"Every place you try to stay is illegal. The shelters won't take me because of my status," Schechter said.
And Schechter has had to leave Oak Creek because the city, along with 15 other municipalities in Milwaukee County, has what’s called an Original Domicile Restriction: If you didn't live there when you went to prison... You're not allowed to live there when you get out -- anywhere.
No one tells sex offenders that when they're released. It's another avenue in the maze they have to figure out.
As the night gets late, Schechter tries to find a blanket to sleep with for the night, but strikes out. With nowhere to turn, he walks into a Milwaukee Police station and has a stroke of luck. An officer, sympathetic to his situation, says he can stay in the park next door.
Schechter shows us where he’ll be sleeping: "Back there are some benches underneath those trees. So I'll just use my duffel bag as a pillow and put on my jeans - try to keep some of the bugs off," Schechter said.
48 hours after Schechter was set free, as the sun rises over MacArthur Square the next morning, he is in violation of Milwaukee's sex offender ordinance -- the park, smack in the middle of a child safety zone.

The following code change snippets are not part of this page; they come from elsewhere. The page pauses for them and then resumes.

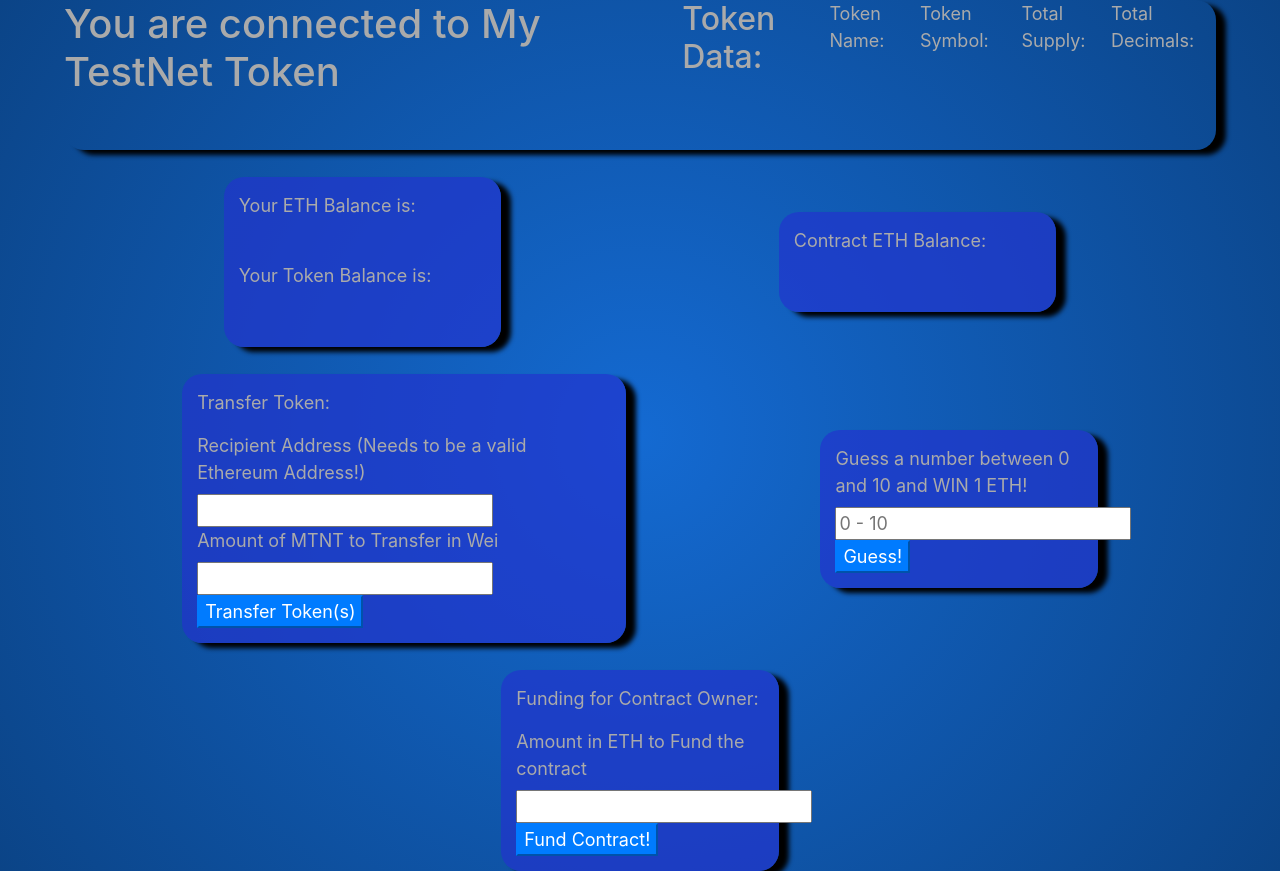
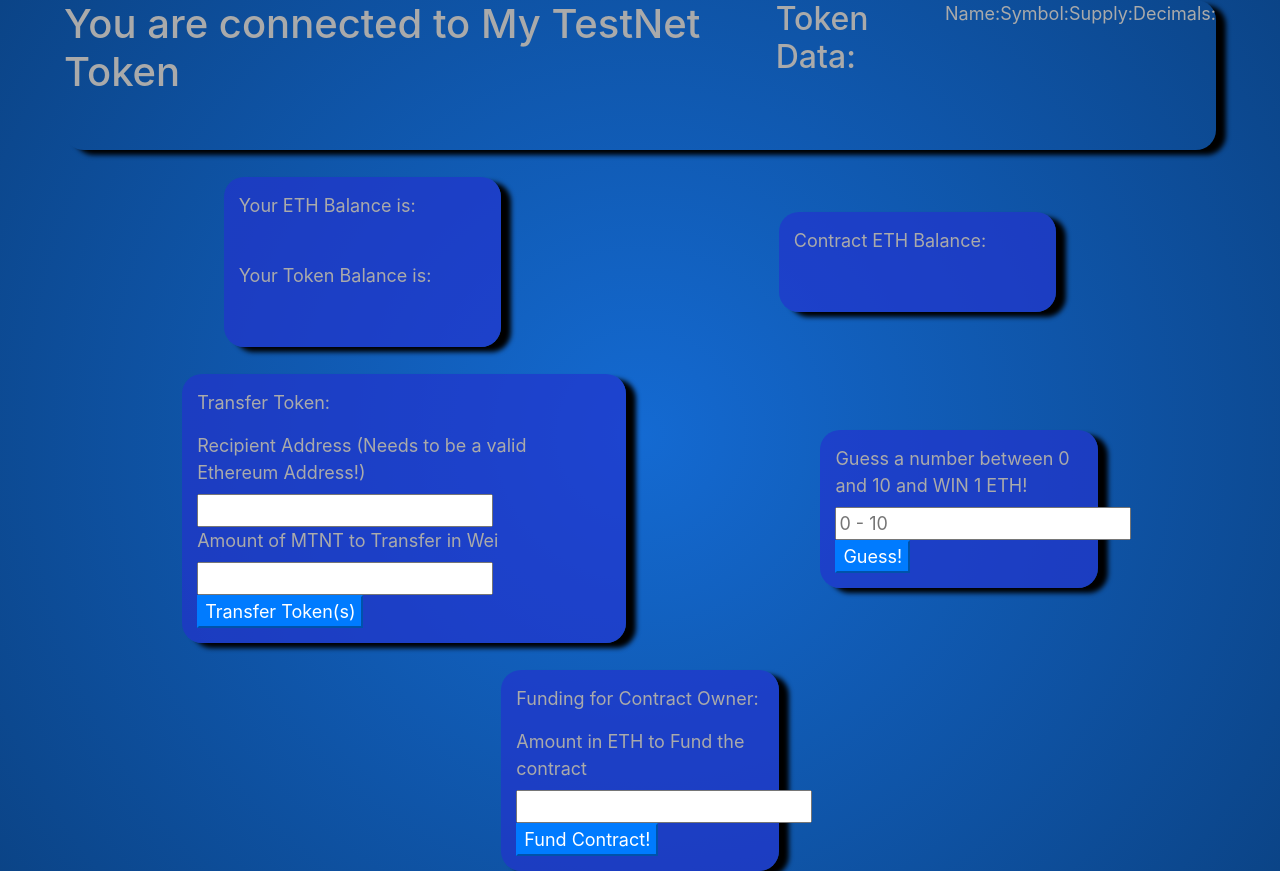
Before and after one commit to thomasender/erc20TestToken, a website: page frontend/index.html in a window 1280 px wide. Drawn offline with nearby package versions, Linux system fonts and the light colour scheme.

Commit message:
header align

```diff
--- a/frontend/index.html
+++ b/frontend/index.html
@@ -20,10 +20,10 @@
     <div class="tokenHeader">
         <h1>You are connected to My TestNet Token</h1>
         <h2>Token Data:</h2>
-        <p>Token Name:</p><span id="tokenName"></span><br/>
-        <p>Token Symbol:</p><span id="tokenSymbol"></span><br/>
-        <p>Total Supply:</p><span id="tokenTotalSupply"></span>
-        <p>Total Decimals:</p><span id="tokenDecimals"></span>
+        <p>Name:</p><span style="align: center" id="tokenName"></span><br/>
+        <p>Symbol:</p><span style="align: center" id="tokenSymbol"></span><br/>
+        <p>Supply:</p><span style="align: center" id="tokenTotalSupply"></span>
+        <p>Decimals:</p><span style="align: center" id="tokenDecimals"></span>
     </div>
 
 <br/>
```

But with nowhere for him to go and with the blessings of police, his parole agent approves it.
"Well, I'm disappointed in that," snaps Alderman Bob Donovan.
Donovan sponsored the most recent restriction on sex offenders in the city. In April, Milwaukee re-defined the word "residence" to mean a place where a person sleeps at night. So now, it's illegal for a registered sex offender like Schechter to even fall asleep within the city's safety zones. Fifteen other municipalities in Milwaukee county have the same measure, taking away the exemption for a temporary place to sleep.

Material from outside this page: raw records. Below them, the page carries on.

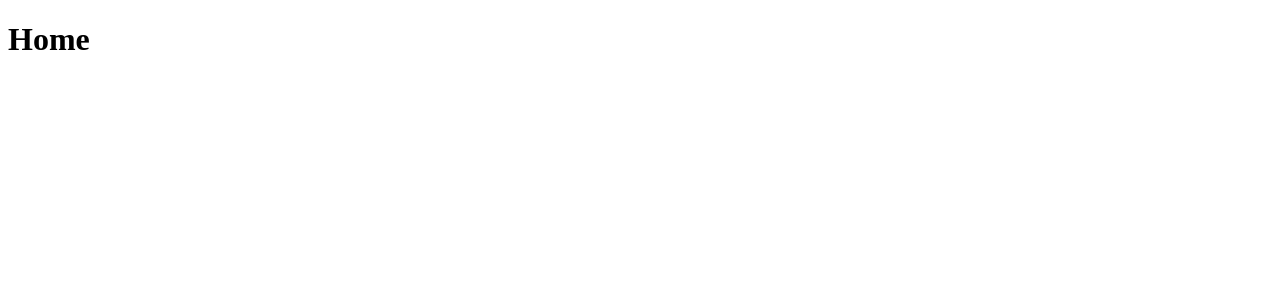
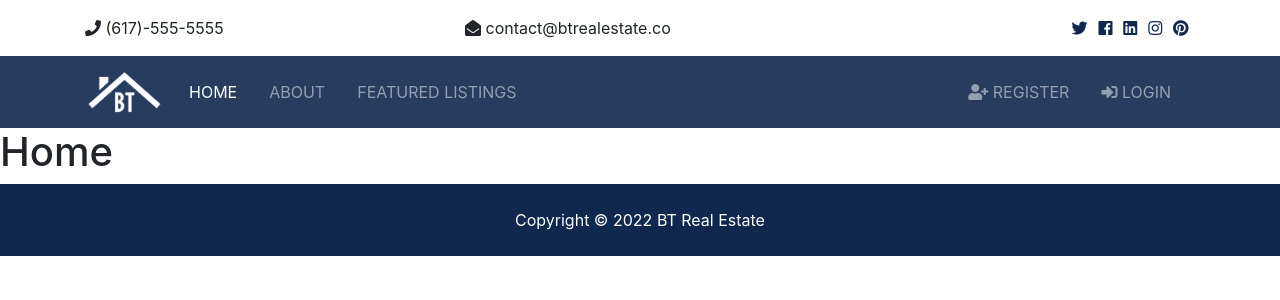
Before and after one commit to KenH2021/RealEstateProjet-Django, a Django app: page / in a window 1280 px wide. Before the commit the part shown is almost empty. Shown: the top 300 px of the page. Run offline with Django 4.2, Linux system fonts and the light colour scheme; some libraries are stand-ins or nearby versions.

Commit message:
Navigation Bar implemented

```diff
--- a/btre/settings.py
+++ b/btre/settings.py
@@ -117,8 +117,8 @@ USE_TZ = True
 # https://docs.djangoproject.com/en/4.0/howto/static-files/
 
 STATIC_ROOT = Path(__file__).joinpath(BASE_DIR, "static")
-STATIC_URL = 'static/'
-STATIC_DIRS = [
+STATIC_URL = '/static/'
+STATICFILES_DIRS = [
     Path(__file__).joinpath(BASE_DIR, "btre/static")
 ]
 # Default primary key field type
--- a/templates/base.html
+++ b/templates/base.html
@@ -1,3 +1,4 @@
+{% load static %}
 <!DOCTYPE html>
 <html lang="en">
     <head>
@@ -5,11 +6,33 @@
         <meta http-equiv="X-UA-Compatible" content="IE=edge">
         <meta name="description" content="">
         <meta name="viewport" content="width=device-width, initial-scale=1">
+        <!-- Font Awesome -->
+        <link rel="stylesheet" href="{% static 'css/all.css' %}">
+        <!-- Bootstrap -->
+        <link rel="stylesheet" href="{% static 'css/bootstrap.css' %}">
+        <!-- Custom -->
+        <link rel="stylesheet" href="{% static 'css/style.css' %}">
+        <!-- LightBox -->
+        <link rel="stylesheet" href="{% static 'css/lightbox.min.css' %}">
         <title> Bt Real Estate</title>
     </head>
     <body>
+        <!-- TopBar -->
+        {% include "partials/_topbar.html" %}
+        <!-- Navbar -->
+        {% include "partials/_navbar.html" %}
+
+
+
         {% block content%}
         {% endblock%}
 
+        <!-- Footer -->
+        {% include "partials/_footer.html" %}
+
+        <script src="{% static 'js/jquery-3.3.1.min.js' %}"></script>
+        <script src="{% static 'js/bootstrap.bundle.min.js' %}"></script>
+        <script src="{% static 'js/lightbox.min.js' %}"></script>
+        <script src="{% static 'js/main.js' %}"></script>
     </body>
 </html>
--- /dev/null
+++ b/templates/partials/_footer.html
@@ -0,0 +1,5 @@
+<!-- Footer -->
+<footer id="main-footer" class="py-4 bg-primary text-white text-center">
+    Copyright &copy;
+    <span class="year"></span> BT Real Estate
+</footer>
--- /dev/null
+++ b/templates/partials/_navbar.html
@@ -0,0 +1,38 @@
+{% load static %}
+<!-- Navbar -->
+<nav class="navbar navbar-expand-lg navbar-dark bg-primary sticky-top">
+    <div class="container">
+    <a class="navbar-brand" href="index.html">
+        <img src="{% static 'img/logo.png' %}" class="logo" alt="">
+    </a>
+    <button class="navbar-toggler" type="button" data-toggle="collapse" data-target="#navbarNavAltMarkup">
+        <span class="navbar-toggler-icon"></span>
+    </button>
+    <div class="collapse navbar-collapse" id="navbarNavAltMarkup">
+        <ul class="navbar-nav">
+        <li class="nav-item active mr-3">
+            <a class="nav-link" href="index.html">Home</a>
+        </li>
+        <li class="nav-item mr-3">
+            <a class="nav-link" href="about.html">About</a>
+        </li>
+        <li class="nav-item mr-3">
+            <a class="nav-link" href="listings.html">Featured Listings</a>
+        </li>
+        </ul>
+
+        <ul class="navbar-nav ml-auto">
+        <li class="nav-item mr-3">
+            <a class="nav-link" href="register.html">
+            <i class="fas fa-user-plus"></i> Register</a>
+        </li>
+        <li class="nav-item mr-3">
+            <a class="nav-link" href="login.html">
+            <i class="fas fa-sign-in-alt"></i>
+
+            Login</a>
+        </li>
+        </ul>
+    </div>
+    </div>
+</nav>
--- /dev/null
+++ b/templates/partials/_topbar.html
@@ -0,0 +1,32 @@
+<!-- Top Bar -->
+<section id="top-bar" class="p-3">
+<div class="container">
+    <div class="row">
+    <div class="col-md-4">
+        <i class="fas fa-phone"></i> (617)-555-5555
+    </div>
+    <div class="col-md-4">
+        <i class="fas fa-envelope-open"></i> contact@btrealestate.co
+    </div>
+    <div class="col-md-4">
+        <div class="social text-right">
+        <a href="#">
+            <i class="fab fa-twitter"></i>
+        </a>
+        <a href="#">
+            <i class="fab fa-facebook"></i>
+        </a>
+        <a href="#">
+            <i class="fab fa-linkedin"></i>
+        </a>
+        <a href="#">
+            <i class="fab fa-instagram"></i>
+        </a>
+        <a href="#">
+            <i class="fab fa-pinterest"></i>
+        </a>
+        </div>
+    </div>
+    </div>
+</div>
+</section>
```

"The purpose of the legislation was to close that loophole," explains Donovan.
Where are they supposed to stay?
"Well, not in Milwaukee," said Donovan.

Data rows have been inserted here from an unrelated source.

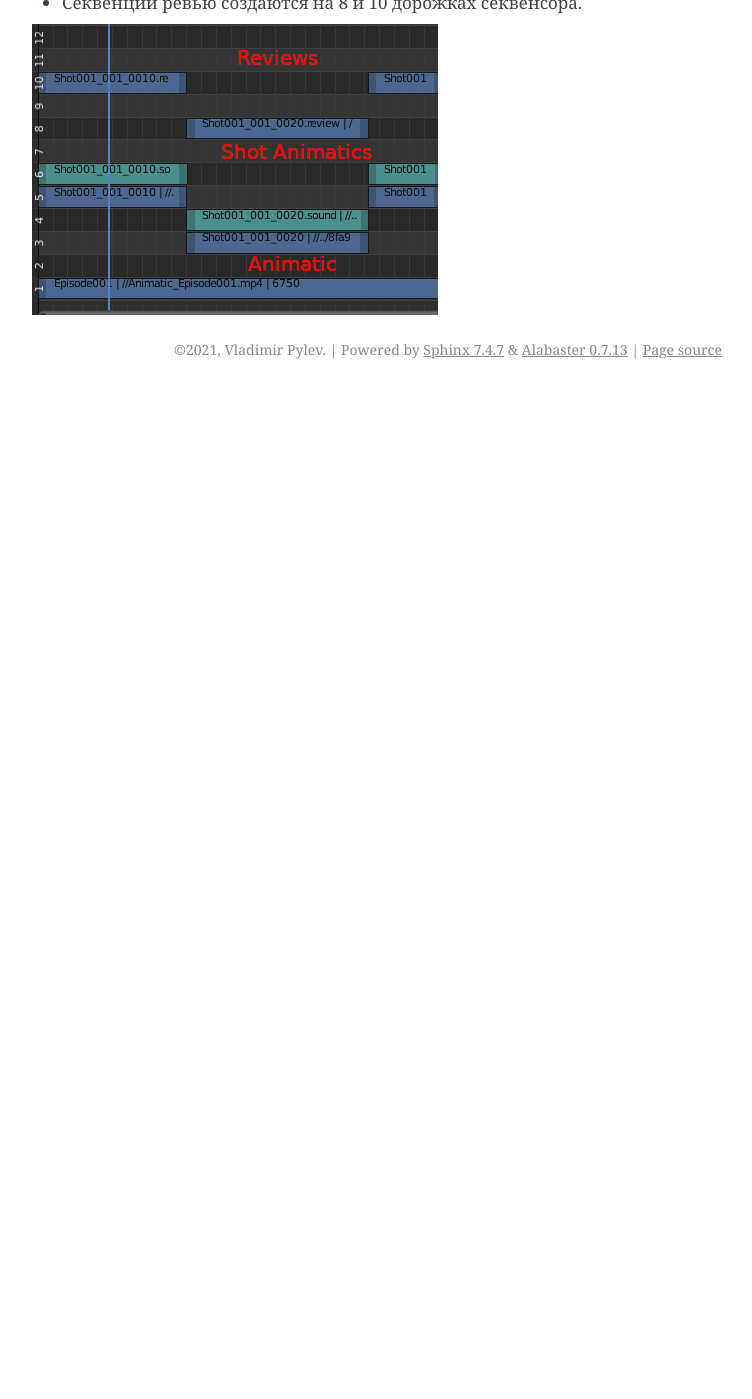
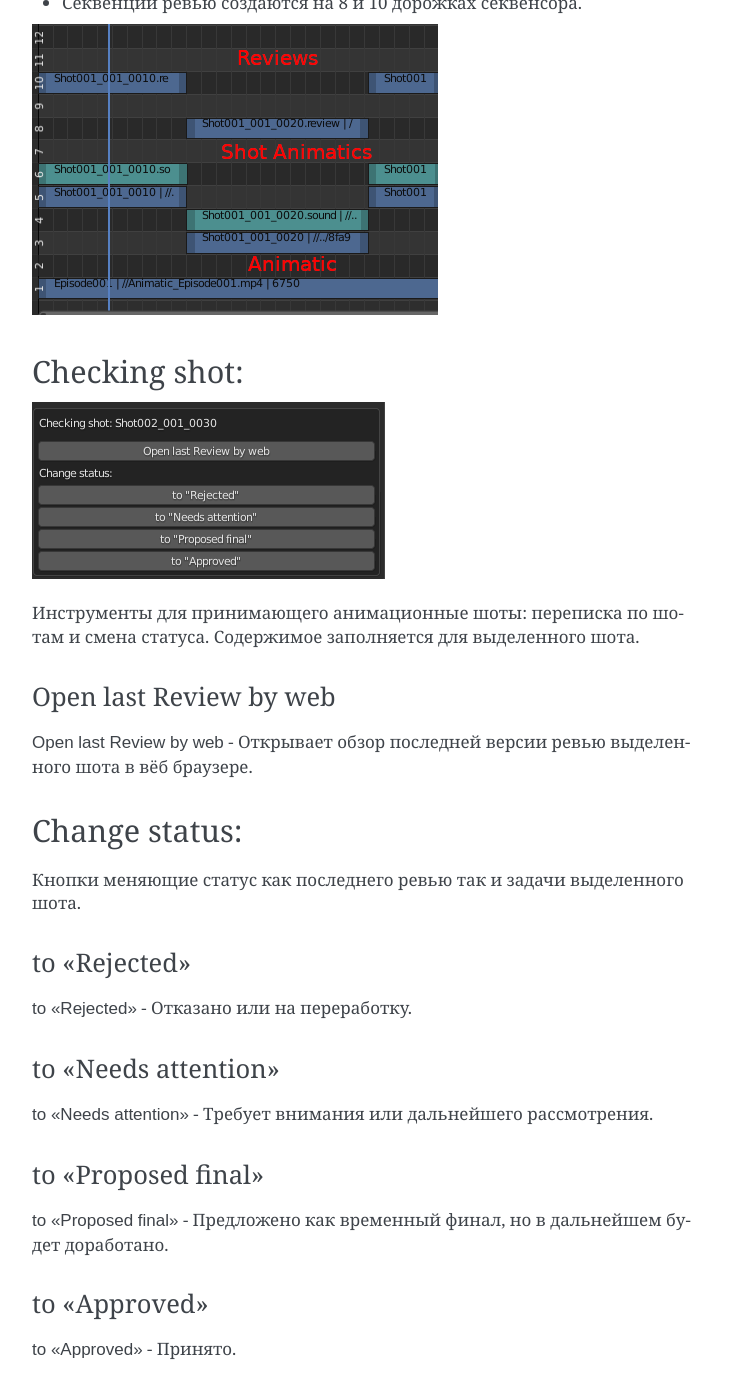
Before and after one commit to volodya-renderberg/ftrack-b3d-connect-manual, a Sphinx documentation site: the page built from docs/source/manual/work_panel/animatic_tools.rst, in a window 1280 px wide and 1400 px high, scrolled down 4729 px. Shown: the whole window, without its empty margins (388-1140 px from the left). Built offline with Sphinx 7.4.7, drawn with Linux system fonts in a browser that asks for light colours; before the commit the page ends 5118 px from its top, so only the background shows below that; some of the changed text lies outside the part shown.

Commit message:
animatic tools - checking shot

```diff
--- a/docs/source/manual/work_panel/animatic_tools.rst
+++ b/docs/source/manual/work_panel/animatic_tools.rst
@@ -168,3 +168,58 @@ Download last Review
 * Секвенции ревью создаются на 8 и 10 дорожках секвенсора.
 
 .. image:: ../../_static/images/sequence_editor_channels.png
+
+
+Checking shot:
+--------------
+
+.. image:: ../../_static/images/animatic_tools_checking_shot.png
+
+Инструменты для принимающего анимационные шоты: переписка по шотам и смена статуса. Содержимое заполняется для выделенного шота.
+
+
+.. _animatic_tools_open_last_review_by_web:
+
+Open last Review by web
+~~~~~~~~~~~~~~~~~~~~~~~
+
+:guilabel:`Open last Review by web` - Открывает обзор последней версии ревью выделенного шота в вёб браузере.
+
+
+.. _animatic_tools_change_status:
+
+Change status:
+--------------
+
+Кнопки меняющие статус как последнего ревью так и задачи выделенного шота.
+
+.. _animatic_tools_status_to_rejected:
+
+to "Rejected"
+~~~~~~~~~~~~~
+
+:guilabel:`to "Rejected"` - Отказано или на переработку.
+
+
+.. _animatic_tools_status_to_needs_attention:
+
+to "Needs attention"
+~~~~~~~~~~~~~~~~~~~~
+
+:guilabel:`to "Needs attention"` - Требует внимания или дальнейшего рассмотрения.
+
+
+.. _animatic_tools_status_to_proposed_final:
+
+to "Proposed final"
+~~~~~~~~~~~~~~~~~~~
+
+:guilabel:`to "Proposed final"` - Предложено как временный финал, но в дальнейшем будет доработано.
+
+
+.. _animatic_tools_status_to_approved:
+
+to "Approved"
+~~~~~~~~~~~~~
+
+:guilabel:`to "Approved"` - Принято.
```
Also changed, not shown: docs/source/_static/images/animatic_tools_checking_shot.png (added).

But one week later, that's still where Matt Schechter is sleeping -- in the same park, next to the police station.
“I know it feels good to people to say, 'Oh yeah, we did something.' But look at what you're doing. It's not designed to keep children and other people safe. It may look that way, but it's really designed to make it impossible for sex offenders to find anywhere to live. So they're forced to go somewhere else. The problem is, the ways the state laws are written. We can't go anywhere else," Schechter said.
So where in Milwaukee can Schechter live? The city has a 2,000 foot buffer zone, leaving just pockets of possibilities. Most aren't even residential. A car dealership, for example; the parking lot of a pet supply company; the 10th hole at Tripoli Country Club; the taxiway at Timmerman; the coal piles on Carferry Dr.; a section of St. Adalbert's Cemetery; and most of Mitchell International Airport.
In the entire city, there are just 55 addresses approved for sex offenders. FOX6 Investigators checked them against the sex offender registry, and found there is not a single sex offender living in any of them. Most are single family homes -- not for sale and not for rent. The few multi-units don't allow felons.
"It’s catastrophic," says Wendel Hruska of Project Return, a program that tries to help former inmates transition. He's seen how being homeless drives sex offenders underground and off the grid.
"Those individuals can't really function," Hruska said.
"And that means they have nothing to lose," adds psychologist Anna Salter, who has studied the sex offender mind. “It`s definitely a risk factor for re-offense.”
"They're stuck," says Hruska.
Stuck, like Matt Schechter.
One month after his release from prison we check up on him. He's found a full-time job, but he can't find a place to live. Each night after his second shift, he returns to the park, and puts up his tent.
We notice Schechter’s mood is much darker than it was a month ago.
"I`m considering just saying f--k the whole thing and turning myself back in," Schechter said with frustration. "Even in prison you have federal civil rights to a bed and a bathroom. If this is winning, I don't want it."
Today, more than a month after our last interview with Schechter, he has finally found a place to stay in West Milwaukee –- one of the three municipalities that doesn’t have the original domicile restriction. However, there are more than 230 other sex offenders still on the streets in Milwaukee County.